The appeal process gives property owners the opportunity to exercise their due process by challenging their assessed value, not their property tax bill. The amount on your tax bill is determined by tax rates applied to your assessment by schools, parks, libraries, etc which is why the appeal process only applies to the assessed value. Once the tax bill is received, it is too late to make an appeal for that year's assessment.
More about assessments and taxes
The first person who a property owner should contact with questions and concerns is the assessor. The assessor has put in place a "Soft Appeal" process to assist constituents in appealing their assessment at the local level. If that year's books are still open, the assessor can correct the value. After the books have closed or if the property owner spoke with the assessor and still is not satisfied, a formal appeal may be filed. Please click here "Soft Appeal" if interested in filing a Soft Appeal. Or please go to the "Soft Appeals" tab located on the left hand side of the Home Page.
Basis of a Formal Appeal
A formal appeal may be filed based on any of the following claims:
The assessor's market value is higher than actual market value.

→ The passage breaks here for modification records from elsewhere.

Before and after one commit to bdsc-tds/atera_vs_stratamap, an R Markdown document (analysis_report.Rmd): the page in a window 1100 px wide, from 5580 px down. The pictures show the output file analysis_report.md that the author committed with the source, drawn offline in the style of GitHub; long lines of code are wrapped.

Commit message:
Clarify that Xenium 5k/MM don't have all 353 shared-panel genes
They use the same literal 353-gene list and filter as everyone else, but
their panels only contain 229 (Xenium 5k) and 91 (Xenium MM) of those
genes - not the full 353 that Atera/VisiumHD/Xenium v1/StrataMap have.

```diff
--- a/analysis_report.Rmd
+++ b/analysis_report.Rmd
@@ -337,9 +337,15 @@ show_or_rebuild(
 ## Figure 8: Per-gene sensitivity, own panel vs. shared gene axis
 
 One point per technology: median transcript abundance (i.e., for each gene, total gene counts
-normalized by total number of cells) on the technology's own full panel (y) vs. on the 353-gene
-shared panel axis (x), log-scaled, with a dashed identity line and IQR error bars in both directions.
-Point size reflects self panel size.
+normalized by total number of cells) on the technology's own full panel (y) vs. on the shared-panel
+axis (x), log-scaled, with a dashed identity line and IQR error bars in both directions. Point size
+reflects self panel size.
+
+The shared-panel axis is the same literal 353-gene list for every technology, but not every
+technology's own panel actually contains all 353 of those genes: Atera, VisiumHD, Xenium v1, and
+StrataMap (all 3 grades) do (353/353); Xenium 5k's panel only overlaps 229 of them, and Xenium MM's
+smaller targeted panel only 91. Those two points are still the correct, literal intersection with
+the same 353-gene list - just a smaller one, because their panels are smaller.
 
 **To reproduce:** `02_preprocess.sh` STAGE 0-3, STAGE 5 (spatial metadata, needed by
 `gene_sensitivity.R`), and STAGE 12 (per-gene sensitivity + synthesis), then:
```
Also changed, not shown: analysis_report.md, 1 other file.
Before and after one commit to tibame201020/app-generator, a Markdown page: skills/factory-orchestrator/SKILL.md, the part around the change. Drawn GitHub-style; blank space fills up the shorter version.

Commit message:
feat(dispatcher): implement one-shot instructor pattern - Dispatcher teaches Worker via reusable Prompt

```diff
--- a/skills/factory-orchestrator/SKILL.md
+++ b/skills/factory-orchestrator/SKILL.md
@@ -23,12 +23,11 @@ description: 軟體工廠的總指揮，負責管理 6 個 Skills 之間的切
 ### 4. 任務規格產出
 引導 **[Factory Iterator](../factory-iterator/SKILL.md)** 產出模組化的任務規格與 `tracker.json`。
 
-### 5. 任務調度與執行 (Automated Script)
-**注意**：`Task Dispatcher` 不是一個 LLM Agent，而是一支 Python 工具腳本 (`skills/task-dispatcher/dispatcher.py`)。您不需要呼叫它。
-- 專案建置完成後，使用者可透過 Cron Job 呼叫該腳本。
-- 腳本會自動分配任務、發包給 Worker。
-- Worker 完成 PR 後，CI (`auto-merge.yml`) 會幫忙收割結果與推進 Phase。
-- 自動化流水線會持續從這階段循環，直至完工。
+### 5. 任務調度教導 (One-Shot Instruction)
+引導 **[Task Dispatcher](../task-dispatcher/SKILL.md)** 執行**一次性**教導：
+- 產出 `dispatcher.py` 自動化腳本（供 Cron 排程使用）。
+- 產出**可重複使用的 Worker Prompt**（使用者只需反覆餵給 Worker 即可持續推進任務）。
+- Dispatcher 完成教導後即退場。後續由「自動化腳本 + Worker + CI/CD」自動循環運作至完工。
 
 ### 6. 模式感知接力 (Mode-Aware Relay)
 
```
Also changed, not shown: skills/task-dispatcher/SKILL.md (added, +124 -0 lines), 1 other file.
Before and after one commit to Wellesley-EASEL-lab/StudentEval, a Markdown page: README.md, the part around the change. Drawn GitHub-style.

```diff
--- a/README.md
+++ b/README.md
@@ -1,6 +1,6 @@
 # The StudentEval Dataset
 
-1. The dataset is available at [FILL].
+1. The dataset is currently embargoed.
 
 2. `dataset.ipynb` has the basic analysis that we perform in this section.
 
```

This claim can be supported if the property has recently been purchased on the open market through an arms length transaction or if a professional appraisal for ad valorem purposes, not a re-finance apparaisal, stating the value as of January 1st of the assessment year is supplied.
Note: It is important that the homeowner receives an ad valorem appraisal as opposed to a re-finance appraisal because re-finance appraisals often undervalue the property.
The assessed value is at a higher percentage of market value for the property than the prevailing township or county median level, as shown in an assessment/sales ratio study, after equalization factor has been applied.
Note: The State assigns a value to each Township. The Assesor then must assess the homes in the Township so that the total value of all of the homes in the Township equals the value that the State assigned. If the total value is greater than or less than the assigned value the State adjusts each assessment accordingly. The equalization factor happens when the state applies the adjustments.
The Steps in the Formal Appeal Process
Determine the fair market value for the property.
Determine the prevailing assessment level in the jurisdiction.
Obtain the assessed valuation of the property.
Discuss the assessment with the assessor.
Determine the basis for the formal complaint.
File a written complaint with the board of review.
Present evidence of unfair assessment at the hearing to the board of review. If a property owner is dissatisfied with the board's decision, the owner can appeal the decision to the State Property Tax Appeal Board, in writing, or file a tax objection complaint in circuit court.
Property owners must provide substantial evidence that their assessment is unfair. To obtain evidence visit the web site of the local assessor or the supervisor of assessments, visit the local assessor's office, or hire a professional appraiser.
Pertinent evidence for non-farm property should include some or all of the following:
Will County Board Of Review will now accept Property Record Cards from the Frankfort Township Assessor Website
- A copy of file property record card (PRC) -Will County Board Of Review will now accept Property Record Cards from the Frankfort Township Assessor Website
- A photograph for the property under appeal.
- A copy of Form PTAX-203(Real Estate Transfer Declaration), a deed, or a contract for purchase.
- An appraisal of the property.
- A list of recent sales of comparable properties, including photographs, PRCs, and evidence of the sale prices.
- A photograph of elements detracting from the value of the property not shown on the PRC and an estimate, in terms of dollars, of their negative effect on the market value.
- A copy of PRCs and photographs of similar or neighboring properties.
The department provides information regarding:
Role of Board of Review
comparable sales data,
the Illinois Real Properly Appraisal Manual (IRPAM)
coal and mineral assessments, and
the assessment of pollution-control facilities and railroad operating property, which is state-assessed property
Section 16-55 of the Property Tax Code states "On written complaint that any property is over-assessed or under-assessed, the board shall review the assessment, and correct it, as appears to be just, but in no case shall the property be assessed at a higher percentage of fair cash value than other property in the assessment district prior to equalization by the board or the department.
Reviewing assessment complaints is perhaps the most important function performed by the board during its session. Through equity of assessments, a great deal of time, energy, and resources is required to ensure that a fair sharing of the tax burden is achieved throughout the jurisdiction.